▶ [How to complete this task]:
Nothing in the records may be altered, and no picture may be included. Restate them in full.

The data section start

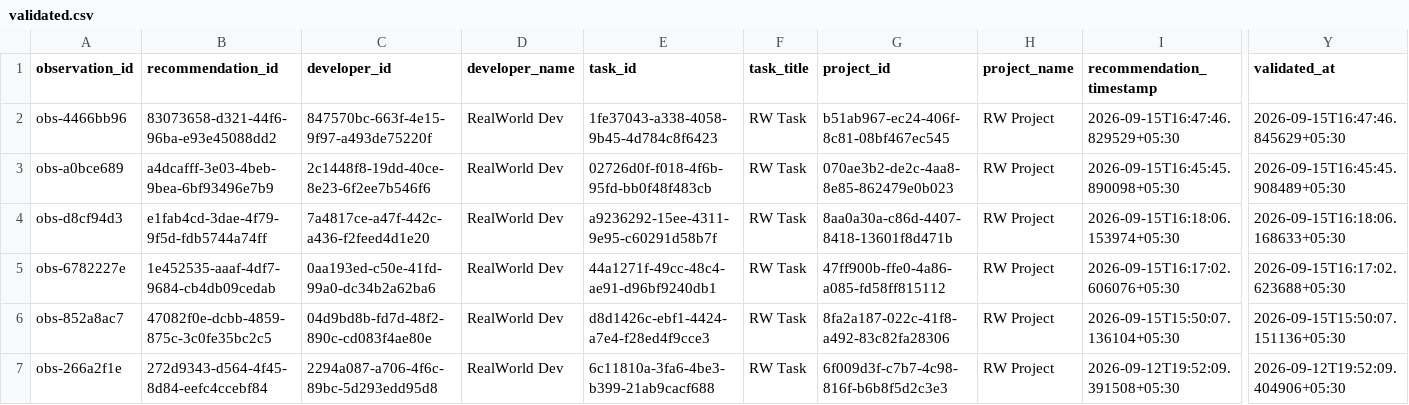
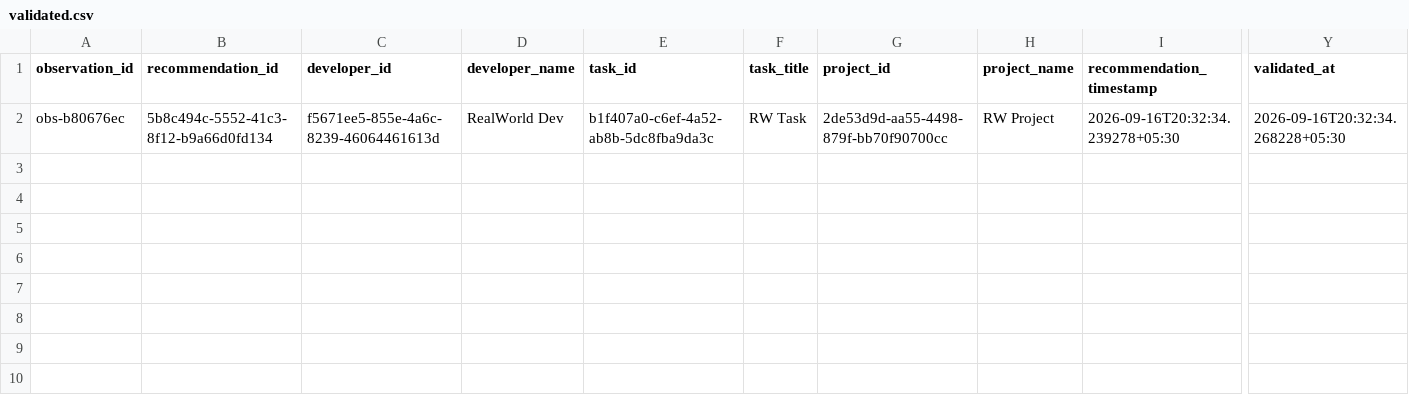
Before and after one commit to Deepbhalsod/devalign-ai, a CSV file: research/dataset/realworld/validated.csv, drawn as a sheet; only a part is shown, gaps mark what is left out; removed rows and columns are numbered as before the commit, all else as after; rows hold the shown columns only; the diff names each change by its address in the sheet, - before the commit and + after, or states it on an @@ line.

```diff
--- a/research/dataset/realworld/validated.csv
+++ b/research/dataset/realworld/validated.csv
-row 2: obs-4466bb96 | 83073658-d321-44f6-96ba-e93e45088dd2 | 847570bc-663f-4e15-9f97-a493de75220f | RealWorld Dev | 1fe37043-a338-4058-9b45-4d784c8f6423 | RW Task | b51ab967-ec24-406f-8c81-08bf467ec545 | RW Project | 2026-09-15T16:47:46.829529+05:30 | 2026-09-15T16:47:46.845629+05:30
-A2 (observation_id): obs-a0bce689
+A2 (observation_id): obs-b80676ec
-B2 (recommendation_id): a4dcafff-3e03-4beb-9bea-6bf93496e7b9
+B2 (recommendation_id): 5b8c494c-5552-41c3-8f12-b9a66d0fd134
-C2 (developer_id): 2c1448f8-19dd-40ce-8e23-6f2ee7b546f6
+C2 (developer_id): f5671ee5-855e-4a6c-8239-46064461613d
-E2 (task_id): 02726d0f-f018-4f6b-95fd-bb0f48f483cb
+E2 (task_id): b1f407a0-c6ef-4a52-ab8b-5dc8fba9da3c
-G2 (project_id): 070ae3b2-de2c-4aa8-8e85-862479e0b023
+G2 (project_id): 2de53d9d-aa55-4498-879f-bb70f90700cc
-I2 (recommendation_timestamp): 2026-09-15T16:45:45.890098+05:30
+I2 (recommendation_timestamp): 2026-09-16T20:32:34.239278+05:30
-Y2 (validated_at): 2026-09-15T16:45:45.908489+05:30
+Y2 (validated_at): 2026-09-16T20:32:34.268228+05:30
-row 4: obs-d8cf94d3 | e1fab4cd-3dae-4f79-9f5d-fdb5744a74ff | 7a4817ce-a47f-442c-a436-f2feed4d1e20 | RealWorld Dev | a9236292-15ee-4311-9e95-c60291d58b7f | RW Task | 8aa0a30a-c86d-4407-8418-13601f8d471b | RW Project | 2026-09-15T16:18:06.153974+05:30 | 2026-09-15T16:18:06.168633+05:30
-row 5: obs-6782227e | 1e452535-aaaf-4df7-9684-cb4db09cedab | 0aa193ed-c50e-41fd-99a0-dc34b2a62ba6 | RealWorld Dev | 44a1271f-49cc-48c4-ae91-d96bf9240db1 | RW Task | 47ff900b-ffe0-4a86-a085-fd58ff815112 | RW Project | 2026-09-15T16:17:02.606076+05:30 | 2026-09-15T16:17:02.623688+05:30
-row 6: obs-852a8ac7 | 47082f0e-dcbb-4859-875c-3c0fe35bc2c5 | 04d9bd8b-fd7d-48f2-890c-cd083f4ae80e | RealWorld Dev | d8d1426c-ebf1-4424-a7e4-f28ed4f9cce3 | RW Task | 8fa2a187-022c-41f8-a492-83c82fa28306 | RW Project | 2026-09-15T15:50:07.136104+05:30 | 2026-09-15T15:50:07.151136+05:30
-row 7: obs-266a2f1e | 272d9343-d564-4f45-8d84-eefc4ccebf84 | 2294a087-a706-4f6c-89bc-5d293edd95d8 | RealWorld Dev | 6c11810a-3fa6-4be3-b399-21ab9cacf688 | RW Task | 6f009d3f-c7b7-4c98-816f-b6b8f5d2c3e3 | RW Project | 2026-09-12T19:52:09.391508+05:30 | 2026-09-12T19:52:09.404906+05:30
```
Also changed, not shown: 36 other files.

The data section end

▶ [Task solution]:
Before and after one commit to Deepbhalsod/devalign-ai, a CSV file: research/dataset/realworld/validated.csv, drawn as a sheet; only a part is shown, gaps mark what is left out; removed rows and columns are numbered as before the commit, all else as after; rows hold the shown columns only; the diff names each change by its address in the sheet, - before the commit and + after, or states it on an @@ line.

```diff
--- a/research/dataset/realworld/validated.csv
+++ b/research/dataset/realworld/validated.csv
-row 2: obs-4466bb96 | 83073658-d321-44f6-96ba-e93e45088dd2 | 847570bc-663f-4e15-9f97-a493de75220f | RealWorld Dev | 1fe37043-a338-4058-9b45-4d784c8f6423 | RW Task | b51ab967-ec24-406f-8c81-08bf467ec545 | RW Project | 2026-09-15T16:47:46.829529+05:30 | 2026-09-15T16:47:46.845629+05:30
-A2 (observation_id): obs-a0bce689
+A2 (observation_id): obs-b80676ec
-B2 (recommendation_id): a4dcafff-3e03-4beb-9bea-6bf93496e7b9
+B2 (recommendation_id): 5b8c494c-5552-41c3-8f12-b9a66d0fd134
-C2 (developer_id): 2c1448f8-19dd-40ce-8e23-6f2ee7b546f6
+C2 (developer_id): f5671ee5-855e-4a6c-8239-46064461613d
-E2 (task_id): 02726d0f-f018-4f6b-95fd-bb0f48f483cb
+E2 (task_id): b1f407a0-c6ef-4a52-ab8b-5dc8fba9da3c
-G2 (project_id): 070ae3b2-de2c-4aa8-8e85-862479e0b023
+G2 (project_id): 2de53d9d-aa55-4498-879f-bb70f90700cc
-I2 (recommendation_timestamp): 2026-09-15T16:45:45.890098+05:30
+I2 (recommendation_timestamp): 2026-09-16T20:32:34.239278+05:30
-Y2 (validated_at): 2026-09-15T16:45:45.908489+05:30
+Y2 (validated_at): 2026-09-16T20:32:34.268228+05:30
-row 4: obs-d8cf94d3 | e1fab4cd-3dae-4f79-9f5d-fdb5744a74ff | 7a4817ce-a47f-442c-a436-f2feed4d1e20 | RealWorld Dev | a9236292-15ee-4311-9e95-c60291d58b7f | RW Task | 8aa0a30a-c86d-4407-8418-13601f8d471b | RW Project | 2026-09-15T16:18:06.153974+05:30 | 2026-09-15T16:18:06.168633+05:30
-row 5: obs-6782227e | 1e452535-aaaf-4df7-9684-cb4db09cedab | 0aa193ed-c50e-41fd-99a0-dc34b2a62ba6 | RealWorld Dev | 44a1271f-49cc-48c4-ae91-d96bf9240db1 | RW Task | 47ff900b-ffe0-4a86-a085-fd58ff815112 | RW Project | 2026-09-15T16:17:02.606076+05:30 | 2026-09-15T16:17:02.623688+05:30
-row 6: obs-852a8ac7 | 47082f0e-dcbb-4859-875c-3c0fe35bc2c5 | 04d9bd8b-fd7d-48f2-890c-cd083f4ae80e | RealWorld Dev | d8d1426c-ebf1-4424-a7e4-f28ed4f9cce3 | RW Task | 8fa2a187-022c-41f8-a492-83c82fa28306 | RW Project | 2026-09-15T15:50:07.136104+05:30 | 2026-09-15T15:50:07.151136+05:30
-row 7: obs-266a2f1e | 272d9343-d564-4f45-8d84-eefc4ccebf84 | 2294a087-a706-4f6c-89bc-5d293edd95d8 | RealWorld Dev | 6c11810a-3fa6-4be3-b399-21ab9cacf688 | RW Task | 6f009d3f-c7b7-4c98-816f-b6b8f5d2c3e3 | RW Project | 2026-09-12T19:52:09.391508+05:30 | 2026-09-12T19:52:09.404906+05:30
```
Also changed, not shown: 36 other files.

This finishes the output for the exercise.